Dryad logo

Data from: Partners coordinate territorial defense against simulated intruders in a duetting ovenbird

Citation

Diniz, Pedro et al. (2020), Data from: Partners coordinate territorial defense against simulated intruders in a duetting ovenbird, Dryad, Dataset, https://doi.org/10.5061/dryad.5tb2rbp0m

Abstract

Duets in breeding pairs may reflect a situation of conflict, whereby an individual answers its partner’s song as a form of unilateral acoustic mate guarding or, alternatively, it may reflect cooperation, when individuals share in territory defense or safeguard the partnership. The degree of coordination between the sexes when responding to solo versus paired intruders may elucidate the function of songs in duets. We examined this issue in a study with rufous horneros (Furnarius rufus), a duetting, socially monogamous Neotropical species with low levels of extra-pair paternity. We exposed social pairs during the non-breeding season to playbacks of duets, male solos, female solos, and control heterospecific songs. Partners approached all conspecific stimuli together and responded by singing quickly, at higher rates and by coordinating ~80% of their songs into duets. For both sexes, most response variables (seven of nine) did not vary across conspecific treatments. These results suggest that partners duet and coordinate behaviors to cooperatively defend common territories. However, females spent more time in territorial vigilance and partners were highly coordinated (correlated responses) in response to duets and female solos in comparison with male solos. This indicates that female intrusions (paired or solo) might be more threatening than male intrusions in the non-breeding season, especially for territorial females, and that females are less cooperative with their partners in territory defense against male intruders.

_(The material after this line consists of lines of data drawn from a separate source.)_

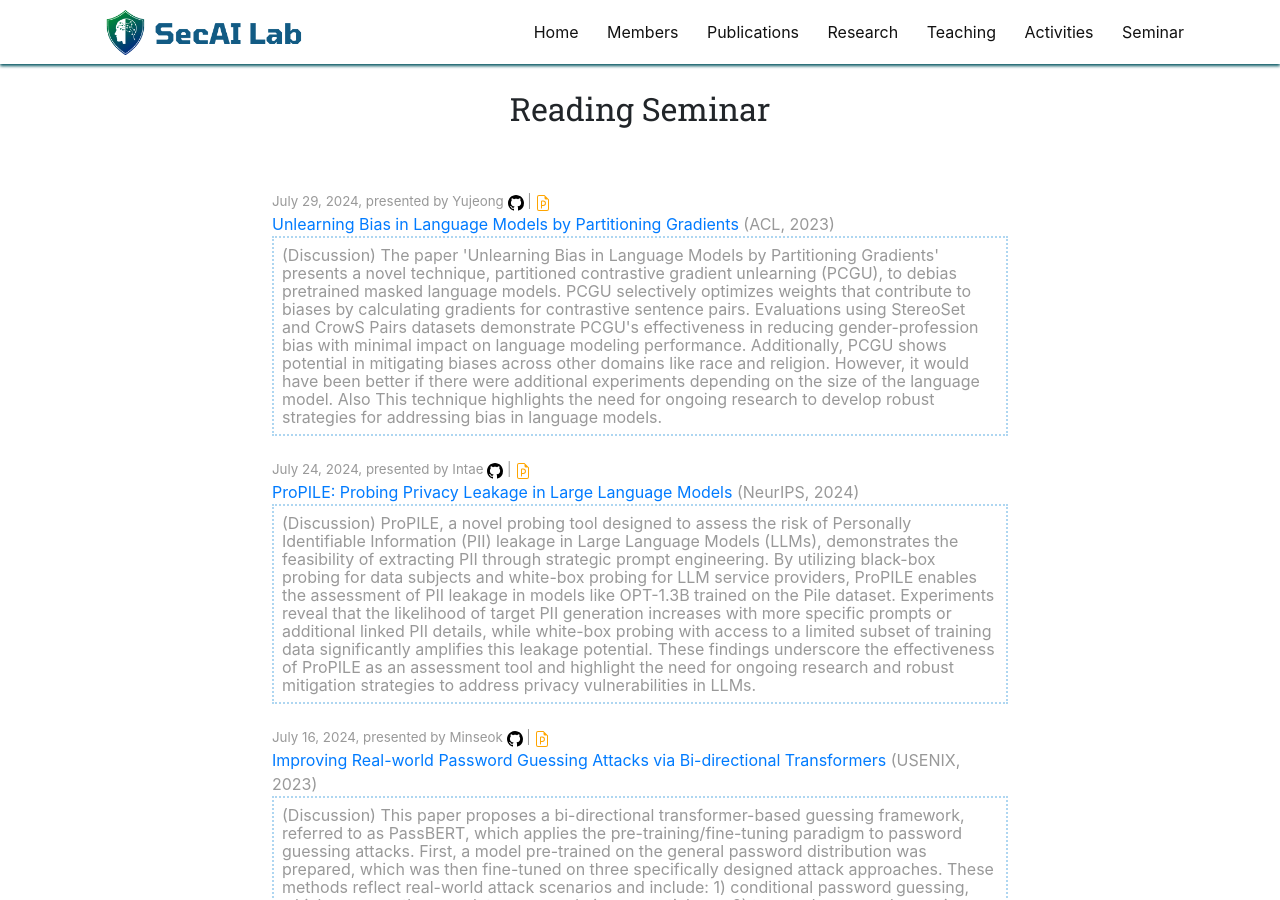
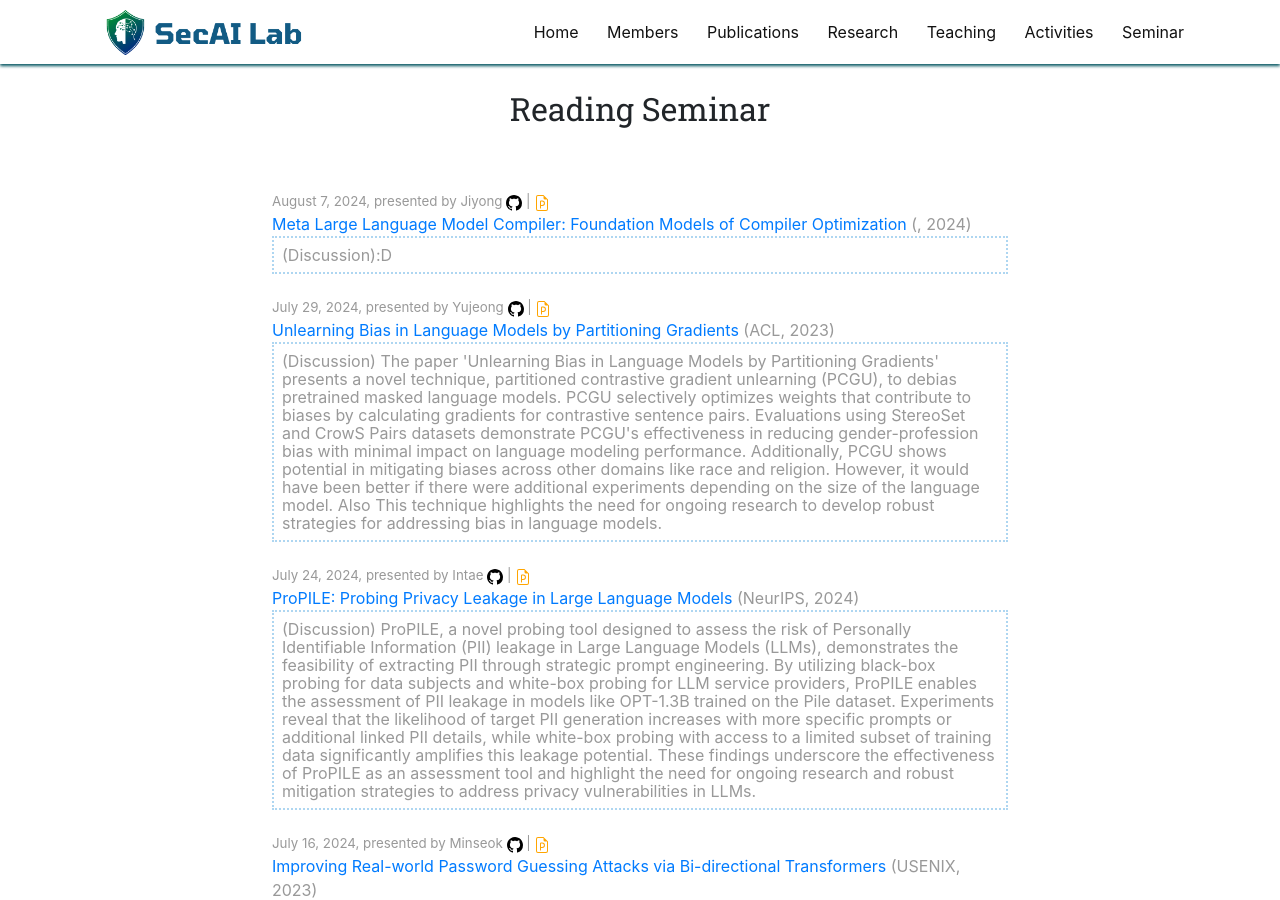
Before and after one commit to SecAI-Lab/secai-lab.github.io, a Jekyll site: the page built from pages/seminar.md, in a window 1280 px wide and 900 px high. Built offline with Jekyll 4.4.1, drawn with Linux system fonts in a browser that asks for light colours; nearby versions of some CDN libraries.

Commit message:
new entry

```diff
--- a/_data/readings.yml
+++ b/_data/readings.yml
@@ -1,3 +1,12 @@
+- title: "Meta Large Language Model Compiler: Foundation Models of Compiler Optimization"
+  link: "https://arxiv.org/abs/2407.02524"
+  ppt_link: "https://secai.skku.edu/assets/paper-presentation/jiyong_LLMCOMPILER_ARXIV24.pdf"
+  code_link: "https://huggingface.co/facebook"
+  presenter: Jiyong
+  date: 2024.08.07
+  pub_year: 2024
+  discussion: "(Discussion):D"
+
 - title: "Unlearning Bias in Language Models by Partitioning Gradients"
   link: "https://aclanthology.org/2023.findings-acl.375.pdf"
   ppt_link: "https://docs.google.com/presentation/d/1c4g1xazZW56AzWrCqAKcMOP2GARlfW9YL5xzDdjBqhk/edit#slide=id.p"
```
Also changed, not shown: 1 other file.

Funding

Coordenação de Aperfeiçoamento de Pessoal de Nível Superior, Award: 1

Conselho Nacional de Desenvolvimento Científico e Tecnológico, Award: 141178/2015‐9,471945/2013‐7

Animal Behavior Society